ACTIVITY: Set out exactly every line of the entries below, starting at the line that holds "Generate versioned ZIPs" and stopping after the line that holds "1280×800 store images".

DATA EXTRACTS:
****************

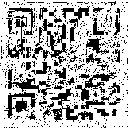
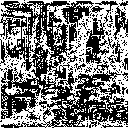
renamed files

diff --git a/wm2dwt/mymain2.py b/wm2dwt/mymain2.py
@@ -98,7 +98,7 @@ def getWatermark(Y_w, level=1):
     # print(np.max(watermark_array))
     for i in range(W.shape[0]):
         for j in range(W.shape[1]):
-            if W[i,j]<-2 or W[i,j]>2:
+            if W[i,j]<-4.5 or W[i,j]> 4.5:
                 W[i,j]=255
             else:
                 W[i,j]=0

****************

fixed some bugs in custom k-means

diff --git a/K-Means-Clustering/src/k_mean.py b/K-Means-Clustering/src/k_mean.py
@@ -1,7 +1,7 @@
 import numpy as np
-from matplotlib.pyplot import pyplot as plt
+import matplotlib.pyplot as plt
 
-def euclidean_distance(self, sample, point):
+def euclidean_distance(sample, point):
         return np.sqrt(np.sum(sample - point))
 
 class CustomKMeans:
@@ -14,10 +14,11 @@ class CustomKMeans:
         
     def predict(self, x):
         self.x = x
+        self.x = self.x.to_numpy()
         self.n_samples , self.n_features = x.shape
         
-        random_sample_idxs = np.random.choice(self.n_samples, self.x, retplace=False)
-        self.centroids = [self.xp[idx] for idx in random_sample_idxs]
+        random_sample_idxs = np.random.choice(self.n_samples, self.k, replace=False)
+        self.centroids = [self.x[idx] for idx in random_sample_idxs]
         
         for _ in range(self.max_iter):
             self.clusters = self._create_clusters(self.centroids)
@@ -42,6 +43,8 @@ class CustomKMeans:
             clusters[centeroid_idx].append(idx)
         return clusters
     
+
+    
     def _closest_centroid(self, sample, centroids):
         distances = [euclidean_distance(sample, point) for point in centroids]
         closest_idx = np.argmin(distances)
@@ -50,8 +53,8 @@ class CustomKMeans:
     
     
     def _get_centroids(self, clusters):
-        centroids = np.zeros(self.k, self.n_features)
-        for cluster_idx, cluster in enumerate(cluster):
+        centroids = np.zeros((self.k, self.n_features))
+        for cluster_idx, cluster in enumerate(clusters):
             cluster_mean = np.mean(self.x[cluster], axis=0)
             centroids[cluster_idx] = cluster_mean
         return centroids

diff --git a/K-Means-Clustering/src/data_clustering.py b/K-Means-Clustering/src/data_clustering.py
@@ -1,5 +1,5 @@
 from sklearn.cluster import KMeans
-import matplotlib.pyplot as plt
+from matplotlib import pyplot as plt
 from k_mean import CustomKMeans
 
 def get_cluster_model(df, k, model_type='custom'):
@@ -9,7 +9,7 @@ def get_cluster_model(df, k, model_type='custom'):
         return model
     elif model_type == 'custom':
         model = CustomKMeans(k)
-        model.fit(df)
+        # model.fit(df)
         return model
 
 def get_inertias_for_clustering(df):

****************

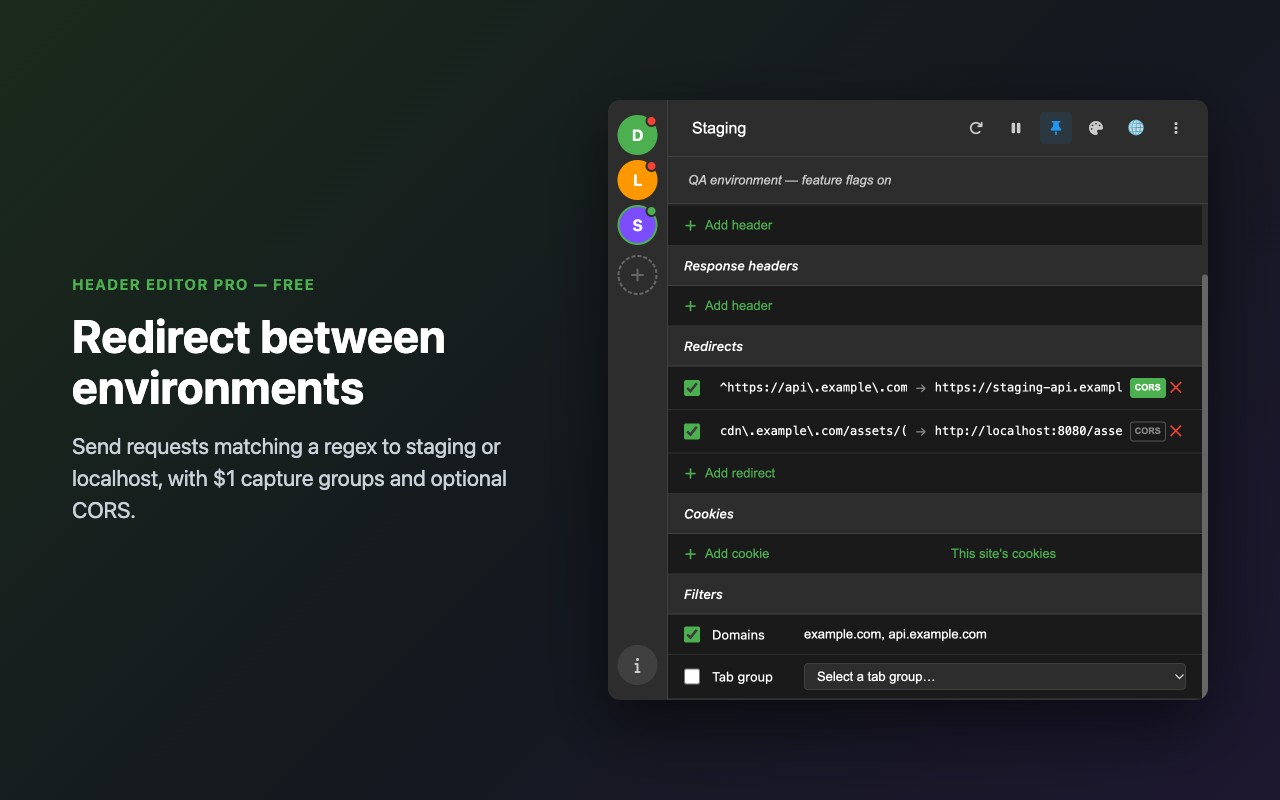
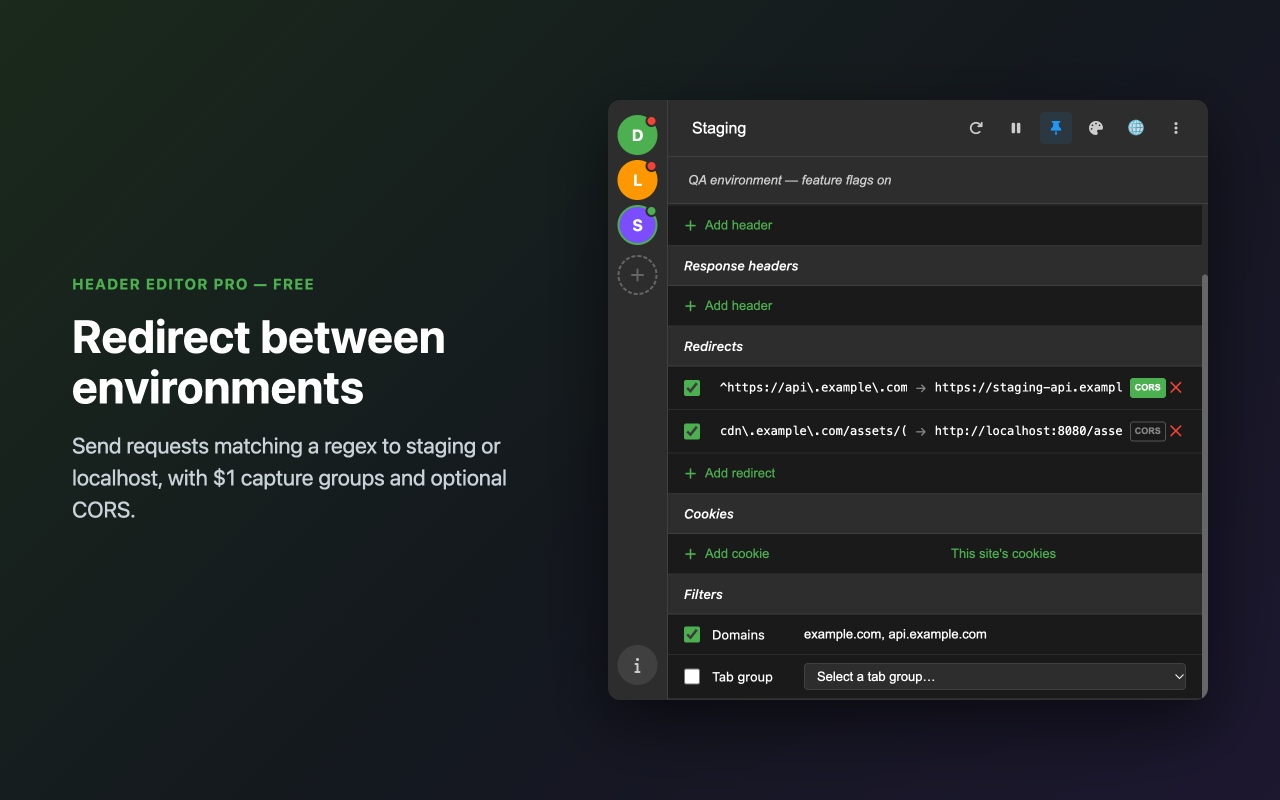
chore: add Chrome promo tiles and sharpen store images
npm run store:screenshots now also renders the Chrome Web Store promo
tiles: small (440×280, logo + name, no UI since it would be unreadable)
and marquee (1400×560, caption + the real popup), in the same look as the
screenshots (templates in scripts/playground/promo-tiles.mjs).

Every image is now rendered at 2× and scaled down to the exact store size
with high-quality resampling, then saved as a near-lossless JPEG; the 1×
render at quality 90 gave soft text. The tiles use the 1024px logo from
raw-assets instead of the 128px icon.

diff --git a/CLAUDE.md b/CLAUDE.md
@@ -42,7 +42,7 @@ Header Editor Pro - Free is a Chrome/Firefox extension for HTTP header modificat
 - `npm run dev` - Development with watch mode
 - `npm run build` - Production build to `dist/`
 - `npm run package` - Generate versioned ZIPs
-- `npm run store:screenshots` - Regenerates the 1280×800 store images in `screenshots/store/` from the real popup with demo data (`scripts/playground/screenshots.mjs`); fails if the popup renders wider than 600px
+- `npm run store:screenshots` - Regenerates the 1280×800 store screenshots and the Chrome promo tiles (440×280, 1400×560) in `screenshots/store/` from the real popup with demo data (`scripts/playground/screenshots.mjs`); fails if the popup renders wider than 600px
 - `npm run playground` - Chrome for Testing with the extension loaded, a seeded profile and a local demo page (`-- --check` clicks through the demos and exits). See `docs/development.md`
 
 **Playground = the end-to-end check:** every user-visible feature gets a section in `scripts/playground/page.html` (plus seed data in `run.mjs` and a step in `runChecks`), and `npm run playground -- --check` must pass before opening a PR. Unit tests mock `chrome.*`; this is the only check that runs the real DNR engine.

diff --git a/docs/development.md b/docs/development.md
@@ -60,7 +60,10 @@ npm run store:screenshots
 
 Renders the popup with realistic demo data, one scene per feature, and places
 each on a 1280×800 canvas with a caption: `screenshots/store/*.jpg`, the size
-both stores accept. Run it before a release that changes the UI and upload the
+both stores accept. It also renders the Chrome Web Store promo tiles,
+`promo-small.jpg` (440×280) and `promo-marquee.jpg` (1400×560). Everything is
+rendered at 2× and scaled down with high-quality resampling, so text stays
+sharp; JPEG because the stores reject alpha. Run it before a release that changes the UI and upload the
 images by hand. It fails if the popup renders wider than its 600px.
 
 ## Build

****************

EXERCISE OUTPUT:
 - `npm run package` - Generate versioned ZIPs
-- `npm run store:screenshots` - Regenerates the 1280×800 store images in `screenshots/store/` from the real popup with demo data (`scripts/playground/screenshots.mjs`); fails if the popup renders wider than 600px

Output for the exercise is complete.